The size of this holster makes it a unique offering on the market. I love using it to carry a Sony 200-600mm lens attached to my camera when I’m driving around national parks on the lookout for wildlife. In the past, I have written about how important it is to have a telephoto lens accessible at a second’s notice when searching for wildlife, and this Digital Holster 150 is perfect for the job. It even has a pocket for your teleconverter and two more for miscellaneous accessories. On the outside, there’s a pocket and straps to carry a monopod or attach additional gear pouches. For more details on this bag, read my ThinkTank Digital Holster 150 review.
Related Post: 8 Easy Tips for Photographing Wildlife from Your Car
Purchase from Think Tank and Get a Free Gift
If you follow any of the links on this page to the Think Tank site to purchase anything you will be able to claim a free gift when you spend more than $50. You can select which gift you want at the checkout and you can choose from memory card wallets, cable bags and several other small modular components. For more details, visit this page.
MindShift Outbound Holster
The Mindshift Outbound Holster used to be called the Multi-Mount Holster. When it went through this name change, it also went through a change of colour. The version I own is the old green Multi-Mount. The newly named Outbound Holster is grey and not green. All the features are the same, although strangely you can only buy the Outbound Holster from B&H Photo. It is not available directly from the Mindshift website.
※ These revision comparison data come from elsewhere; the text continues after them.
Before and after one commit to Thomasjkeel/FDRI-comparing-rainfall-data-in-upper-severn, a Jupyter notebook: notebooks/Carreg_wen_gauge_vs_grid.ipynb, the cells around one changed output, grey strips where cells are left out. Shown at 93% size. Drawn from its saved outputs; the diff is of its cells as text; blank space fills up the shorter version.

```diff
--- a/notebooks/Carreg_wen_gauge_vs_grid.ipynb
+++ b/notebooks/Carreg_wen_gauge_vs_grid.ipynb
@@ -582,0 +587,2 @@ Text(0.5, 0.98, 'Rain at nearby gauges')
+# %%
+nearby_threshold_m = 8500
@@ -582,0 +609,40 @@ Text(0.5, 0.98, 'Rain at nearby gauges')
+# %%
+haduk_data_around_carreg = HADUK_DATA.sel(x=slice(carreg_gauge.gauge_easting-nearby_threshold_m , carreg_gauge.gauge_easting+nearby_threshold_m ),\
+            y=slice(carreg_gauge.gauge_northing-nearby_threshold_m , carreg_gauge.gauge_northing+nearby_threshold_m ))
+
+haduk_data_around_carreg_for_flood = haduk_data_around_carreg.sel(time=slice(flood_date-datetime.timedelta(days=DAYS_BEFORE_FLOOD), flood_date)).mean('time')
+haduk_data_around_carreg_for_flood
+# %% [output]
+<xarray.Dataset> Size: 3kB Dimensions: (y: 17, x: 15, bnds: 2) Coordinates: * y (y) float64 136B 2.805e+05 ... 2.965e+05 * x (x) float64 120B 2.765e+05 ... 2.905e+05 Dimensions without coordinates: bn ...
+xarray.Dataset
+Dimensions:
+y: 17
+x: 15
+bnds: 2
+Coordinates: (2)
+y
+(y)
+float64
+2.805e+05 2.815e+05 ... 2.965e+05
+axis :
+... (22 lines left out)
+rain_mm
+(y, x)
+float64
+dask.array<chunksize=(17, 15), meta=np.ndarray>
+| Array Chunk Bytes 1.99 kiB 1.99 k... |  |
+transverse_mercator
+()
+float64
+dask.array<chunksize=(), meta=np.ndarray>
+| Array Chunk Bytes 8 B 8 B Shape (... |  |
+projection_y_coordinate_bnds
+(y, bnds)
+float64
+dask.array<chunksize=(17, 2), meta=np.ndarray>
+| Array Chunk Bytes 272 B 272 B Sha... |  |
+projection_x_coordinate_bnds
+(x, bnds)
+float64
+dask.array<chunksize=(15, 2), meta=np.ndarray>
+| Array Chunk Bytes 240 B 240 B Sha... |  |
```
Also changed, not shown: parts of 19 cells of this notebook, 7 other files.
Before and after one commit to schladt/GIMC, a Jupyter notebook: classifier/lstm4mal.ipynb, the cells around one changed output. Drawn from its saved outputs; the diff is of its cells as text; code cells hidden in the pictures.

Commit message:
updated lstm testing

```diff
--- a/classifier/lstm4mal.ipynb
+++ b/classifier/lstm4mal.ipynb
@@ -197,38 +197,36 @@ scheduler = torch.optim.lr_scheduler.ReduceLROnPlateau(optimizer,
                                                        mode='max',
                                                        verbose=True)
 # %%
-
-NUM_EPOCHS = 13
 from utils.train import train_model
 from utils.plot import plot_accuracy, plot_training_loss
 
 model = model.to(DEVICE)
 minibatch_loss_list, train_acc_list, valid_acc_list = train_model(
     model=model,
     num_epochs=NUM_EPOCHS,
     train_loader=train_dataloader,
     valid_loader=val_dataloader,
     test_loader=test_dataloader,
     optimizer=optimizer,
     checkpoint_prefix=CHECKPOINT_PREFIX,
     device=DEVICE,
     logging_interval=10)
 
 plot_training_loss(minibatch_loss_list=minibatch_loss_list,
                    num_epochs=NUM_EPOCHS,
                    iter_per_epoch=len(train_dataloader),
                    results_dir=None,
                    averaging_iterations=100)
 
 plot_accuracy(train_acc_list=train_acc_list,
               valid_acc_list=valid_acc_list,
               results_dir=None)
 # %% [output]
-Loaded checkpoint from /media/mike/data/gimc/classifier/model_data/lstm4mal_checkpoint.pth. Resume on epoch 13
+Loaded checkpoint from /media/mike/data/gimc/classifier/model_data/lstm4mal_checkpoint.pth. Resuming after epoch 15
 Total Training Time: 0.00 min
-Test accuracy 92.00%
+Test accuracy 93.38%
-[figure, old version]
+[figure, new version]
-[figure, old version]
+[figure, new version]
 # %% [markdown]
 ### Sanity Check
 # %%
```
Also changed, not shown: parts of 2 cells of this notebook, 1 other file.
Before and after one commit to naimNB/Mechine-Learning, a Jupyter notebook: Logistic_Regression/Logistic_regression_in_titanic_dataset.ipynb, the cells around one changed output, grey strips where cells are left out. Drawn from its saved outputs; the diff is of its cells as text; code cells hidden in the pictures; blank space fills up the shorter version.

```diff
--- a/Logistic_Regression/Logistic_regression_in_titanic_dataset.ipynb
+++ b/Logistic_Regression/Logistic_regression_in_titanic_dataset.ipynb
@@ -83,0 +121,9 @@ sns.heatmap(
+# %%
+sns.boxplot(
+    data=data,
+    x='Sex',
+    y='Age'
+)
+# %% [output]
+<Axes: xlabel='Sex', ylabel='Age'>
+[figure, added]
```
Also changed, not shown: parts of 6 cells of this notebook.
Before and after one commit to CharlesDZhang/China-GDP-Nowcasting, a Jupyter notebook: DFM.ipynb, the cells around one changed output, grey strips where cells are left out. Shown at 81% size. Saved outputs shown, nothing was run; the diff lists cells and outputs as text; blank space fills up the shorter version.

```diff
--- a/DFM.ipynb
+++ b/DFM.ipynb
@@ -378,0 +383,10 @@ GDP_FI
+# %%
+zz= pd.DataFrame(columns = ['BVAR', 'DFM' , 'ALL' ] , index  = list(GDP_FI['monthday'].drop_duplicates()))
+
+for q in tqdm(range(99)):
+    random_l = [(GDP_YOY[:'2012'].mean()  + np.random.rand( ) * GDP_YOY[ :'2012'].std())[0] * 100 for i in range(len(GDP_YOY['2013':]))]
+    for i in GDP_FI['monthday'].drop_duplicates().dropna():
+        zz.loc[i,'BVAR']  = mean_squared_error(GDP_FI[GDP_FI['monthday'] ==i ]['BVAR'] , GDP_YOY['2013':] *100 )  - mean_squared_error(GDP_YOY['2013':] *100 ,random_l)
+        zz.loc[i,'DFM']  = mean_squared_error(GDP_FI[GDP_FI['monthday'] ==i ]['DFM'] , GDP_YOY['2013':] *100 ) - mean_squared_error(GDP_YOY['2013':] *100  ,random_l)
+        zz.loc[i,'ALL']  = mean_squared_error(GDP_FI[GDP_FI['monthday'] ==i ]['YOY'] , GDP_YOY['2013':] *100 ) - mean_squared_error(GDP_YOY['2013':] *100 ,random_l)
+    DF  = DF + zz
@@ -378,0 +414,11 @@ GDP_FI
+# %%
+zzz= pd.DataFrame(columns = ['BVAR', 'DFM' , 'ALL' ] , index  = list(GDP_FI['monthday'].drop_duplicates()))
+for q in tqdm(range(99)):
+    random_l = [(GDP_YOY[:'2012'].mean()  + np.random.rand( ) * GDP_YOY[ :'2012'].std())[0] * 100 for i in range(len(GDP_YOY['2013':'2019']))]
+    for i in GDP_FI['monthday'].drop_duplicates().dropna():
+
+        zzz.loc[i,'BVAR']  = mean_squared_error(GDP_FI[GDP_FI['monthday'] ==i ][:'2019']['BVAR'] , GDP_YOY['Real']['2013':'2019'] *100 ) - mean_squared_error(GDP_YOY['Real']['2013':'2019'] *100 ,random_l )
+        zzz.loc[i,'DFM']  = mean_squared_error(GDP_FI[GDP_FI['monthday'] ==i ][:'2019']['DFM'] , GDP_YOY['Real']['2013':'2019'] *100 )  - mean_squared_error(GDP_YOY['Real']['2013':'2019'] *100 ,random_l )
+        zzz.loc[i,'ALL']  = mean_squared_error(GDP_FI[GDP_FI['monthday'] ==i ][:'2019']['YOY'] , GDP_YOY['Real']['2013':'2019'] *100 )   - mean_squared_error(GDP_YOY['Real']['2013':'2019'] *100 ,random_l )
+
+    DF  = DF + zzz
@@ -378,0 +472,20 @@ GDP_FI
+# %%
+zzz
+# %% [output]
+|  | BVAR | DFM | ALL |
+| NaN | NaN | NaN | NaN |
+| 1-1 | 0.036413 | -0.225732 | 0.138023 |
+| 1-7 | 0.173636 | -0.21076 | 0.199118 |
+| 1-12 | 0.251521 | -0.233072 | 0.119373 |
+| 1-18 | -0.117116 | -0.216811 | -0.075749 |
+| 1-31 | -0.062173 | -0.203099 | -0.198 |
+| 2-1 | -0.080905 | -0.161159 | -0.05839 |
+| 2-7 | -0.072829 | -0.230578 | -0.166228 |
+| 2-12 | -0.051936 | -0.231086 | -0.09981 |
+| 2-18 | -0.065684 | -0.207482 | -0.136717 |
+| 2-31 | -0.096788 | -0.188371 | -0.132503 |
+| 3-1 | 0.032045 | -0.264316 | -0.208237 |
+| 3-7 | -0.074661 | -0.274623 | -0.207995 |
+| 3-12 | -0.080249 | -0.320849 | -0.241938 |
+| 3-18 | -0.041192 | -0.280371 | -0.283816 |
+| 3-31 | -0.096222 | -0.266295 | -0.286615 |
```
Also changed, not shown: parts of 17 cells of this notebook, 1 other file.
The Outbound Holster comes with a shoulder strap, a lightweight belt and all the straps you need to mount it onto the front or rear of your pack. This is a nice bonus because some of these strap options are extra purchases with other holsters.
Wandrd Route Pack
The Route Pack from WANDRD was released alongside the Fernweh backpack in their very successful Kickstarter campaign. If you haven’t caught it yet, I suggest you also take a read through my WANDRD Fernweh review.
Much like the Shimoda Top Loader, the Route Pack has an expandable design that allows you to accommodate a DSLR or mirrorless camera with a 24-70mm in its regular mode, or up to a 70-200mm f/2.8 attached in its expanded mode. The Route Pack is built from the same durable, waterproof materials as the Fernweh backpack, and costs $69.